How often do we pay for things we don’t need because we don’t think to question our long-standing outgoings?
Big companies, especially utilities, telecoms etc rely on consumer and business inertia to generate huge profits. What do I mean by that? Well, it’s simply the fact that for many people, once they have signed on the dotted line, it is easier to just keep making the monthly payments (especially if they are done via direct debit from their bank account) rather than go through the process of checking for better deals and switching to another service provider.
Even now, when there are numerous websites that will do all the comparisons for you and even handle the process of switching and managing the change to payment details, a lot of people will simply just not do it.
This is one reason why many companies are prepared to offer very generous terms to new customers to get them to sign up for contracts, as they know that customers will often keep on paying the same rate even though, over time, it has become a poor deal. The longer the initial term of the deal, the more likely that customers will stick and not switch
Every regular payment should be scrutinised in the same way that you would check your small change in the local shop.
I’ve just recently reviewed my domain name holdings and online hosting plan and saved my business a significant amount of money which previously trickled out almost unnoticed in a steady stream of outgoings spread over the year.
There are other ways that corporations boost their profits by capitalising on consumer inaction.
Did you know that gift certificates/cards/tokens purchased from popular outlets for friends and family can boost profits for retailers due to often hidden terms that see the gift cards expire after 12 months? This renders the money spent on them pure profit.
In 2006 it was estimated that the value of unredeemed gift cards was almost US$8 billion. Many people are unaware of this and savvy/unscrupulous (your choice) businesses take advantage of it. Some states in North America (e.g. California, Massachusetts, Ohio, Washington) have enacted laws to eliminate non-use fees or expirations.

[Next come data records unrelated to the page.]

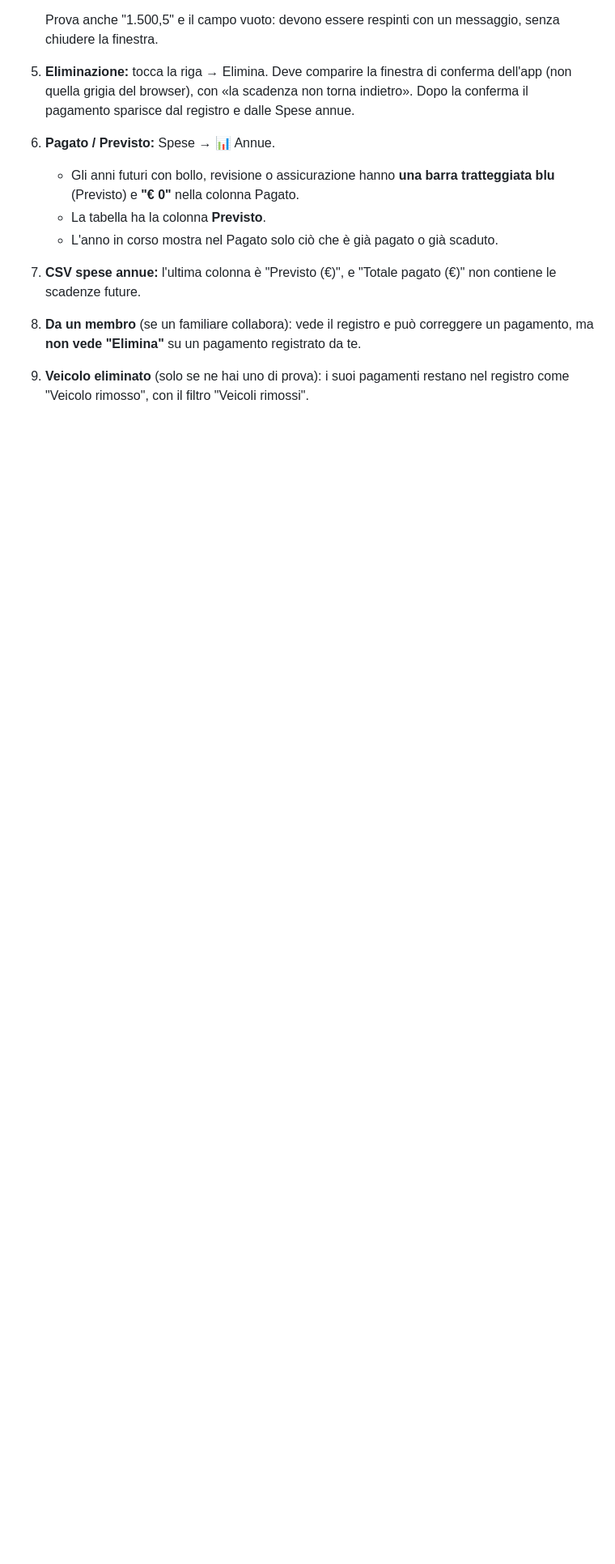
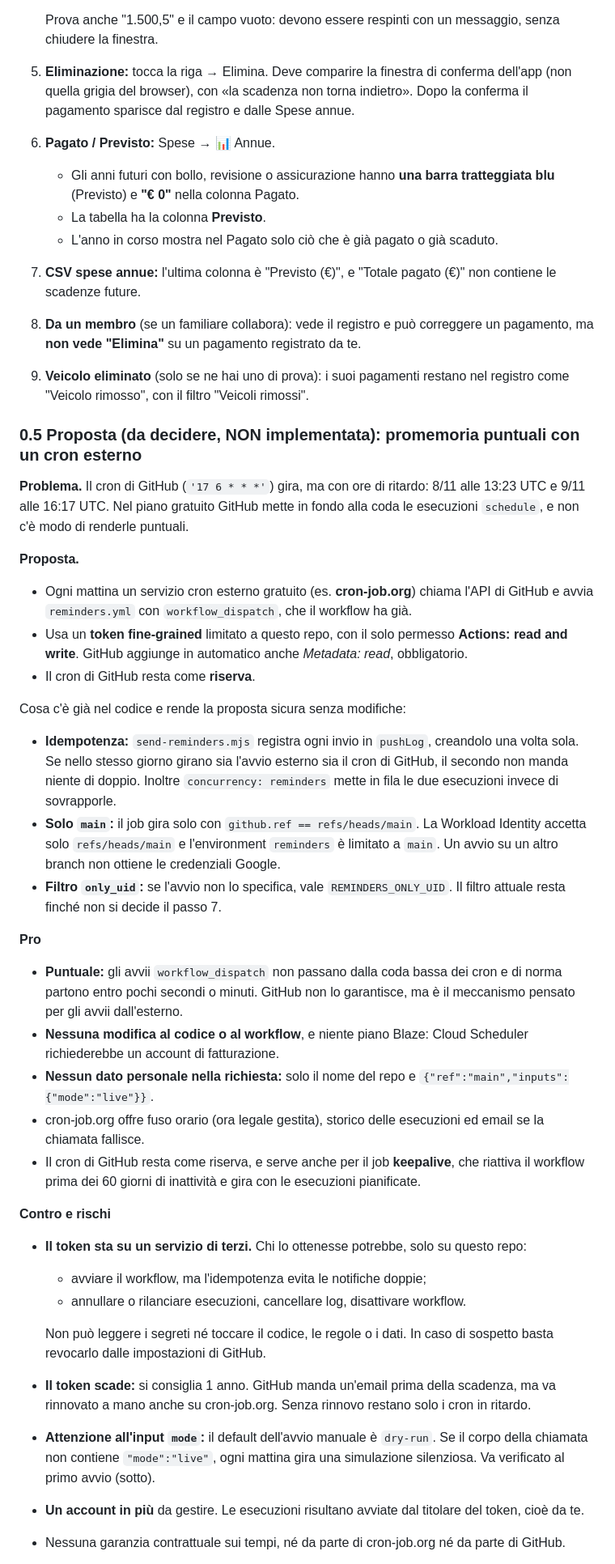
Before and after one commit to lucsor/garageos-v2, a Markdown page: docs/STATO.md, the part around one of its changes. Shown at 81% size. GitHub-like rendering; blank space fills up the shorter version.

Commit message:
docs: STATO — proposta di promemoria puntuali con un cron esterno (workflow_dispatch)
Co-Authored-By: Claude Opus 5.5 <noreply@anthropic.com>

```diff
--- a/docs/STATO.md
+++ b/docs/STATO.md
@@ -62,3 +62,35 @@ L'ordine conta: la 2.7.0 con le regole vecchie non riesce a salvare le modifiche
 7. **CSV spese annue:** l'ultima colonna è "Previsto (€)", e "Totale pagato (€)" non contiene le scadenze future.
 8. **Da un membro** (se un familiare collabora): vede il registro e può correggere un pagamento, ma **non vede "Elimina"** su un pagamento registrato da te.
 9. **Veicolo eliminato** (solo se ne hai uno di prova): i suoi pagamenti restano nel registro come "Veicolo rimosso", con il filtro "Veicoli rimossi".
+
+### 0.5 Proposta (da decidere, NON implementata): promemoria puntuali con un cron esterno
+**Problema.** Il cron di GitHub (`'17 6 * * *'`) gira, ma con ore di ritardo: 8/11 alle 13:23 UTC e 9/11 alle 16:17 UTC. Nel piano gratuito GitHub mette in fondo alla coda le esecuzioni `schedule`, e non c'è modo di renderle puntuali.
+
+**Proposta.**
+- Ogni mattina un servizio cron esterno gratuito (es. **cron-job.org**) chiama l'API di GitHub e avvia `reminders.yml` con `workflow_dispatch`, che il workflow ha già.
+- Usa un **token fine-grained** limitato a questo repo, con il solo permesso **Actions: read and write**. GitHub aggiunge in automatico anche *Metadata: read*, obbligatorio.
+- Il cron di GitHub resta come **riserva**.
+
+Cosa c'è già nel codice e rende la proposta sicura senza modifiche:
+- **Idempotenza:** `send-reminders.mjs` registra ogni invio in `pushLog`, creandolo una volta sola. Se nello stesso giorno girano sia l'avvio esterno sia il cron di GitHub, il secondo non manda niente di doppio. Inoltre `concurrency: reminders` mette in fila le due esecuzioni invece di sovrapporle.
+- **Solo `main`:** il job gira solo con `github.ref == refs/heads/main`. La Workload Identity accetta solo `refs/heads/main` e l'environment `reminders` è limitato a `main`. Un avvio su un altro branch non ottiene le credenziali Google.
+- **Filtro `only_uid`:** se l'avvio non lo specifica, vale `REMINDERS_ONLY_UID`. Il filtro attuale resta finché non si decide il passo 7.
+
+**Pro**
+- **Puntuale:** gli avvii `workflow_dispatch` non passano dalla coda bassa dei cron e di norma partono entro pochi secondi o minuti. GitHub non lo garantisce, ma è il meccanismo pensato per gli avvii dall'esterno.
+- **Nessuna modifica al codice o al workflow**, e niente piano Blaze: Cloud Scheduler richiederebbe un account di fatturazione.
+- **Nessun dato personale nella richiesta:** solo il nome del repo e `{"ref":"main","inputs":{"mode":"live"}}`.
+- cron-job.org offre fuso orario (ora legale gestita), storico delle esecuzioni ed email se la chiamata fallisce.
+- Il cron di GitHub resta come riserva, e serve anche per il job **keepalive**, che riattiva il workflow prima dei 60 giorni di inattività e gira con le esecuzioni pianificate.
+
+**Contro e rischi**
+- **Il token sta su un servizio di terzi.** Chi lo ottenesse potrebbe, solo su questo repo:
+  - avviare il workflow, ma l'idempotenza evita le notifiche doppie;
+  - annullare o rilanciare esecuzioni, cancellare log, disattivare workflow.
+
+  Non può leggere i segreti né toccare il codice, le regole o i dati. In caso di sospetto basta revocarlo dalle impostazioni di GitHub.
+- **Il token scade:** si consiglia 1 anno. GitHub manda un'email prima della scadenza, ma va rinnovato a mano anche su cron-job.org. Senza rinnovo restano solo i cron in ritardo.
+- **Attenzione all'input `mode`:** il default dell'avvio manuale è `dry-run`. Se il corpo della chiamata non contiene `"mode":"live"`, ogni mattina gira una simulazione silenziosa. Va verificato al primo avvio (sotto).
+- **Un account in più** da gestire. Le esecuzioni risultano avviate dal titolare del token, cioè da te.
+- Nessuna garanzia contrattuale sui tempi, né da parte di cron-job.org né da parte di GitHub.
+
```
Also changed, not shown: other parts of docs/STATO.md (+20 -0 lines).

Maybe there is an opportunity here to differentiate your business from theirs by advertising gift cards that don’t expire. I’m sure your accountant/CPA will brand that advice as reckless or irresponsible(!) but in practice it won’t make much difference to the percentage of your gift cards that are actually redeemed. If you are not currently offering any form of gift/delayed redemption card they can be very profitable in almost all sectors and you might like to give it some thought.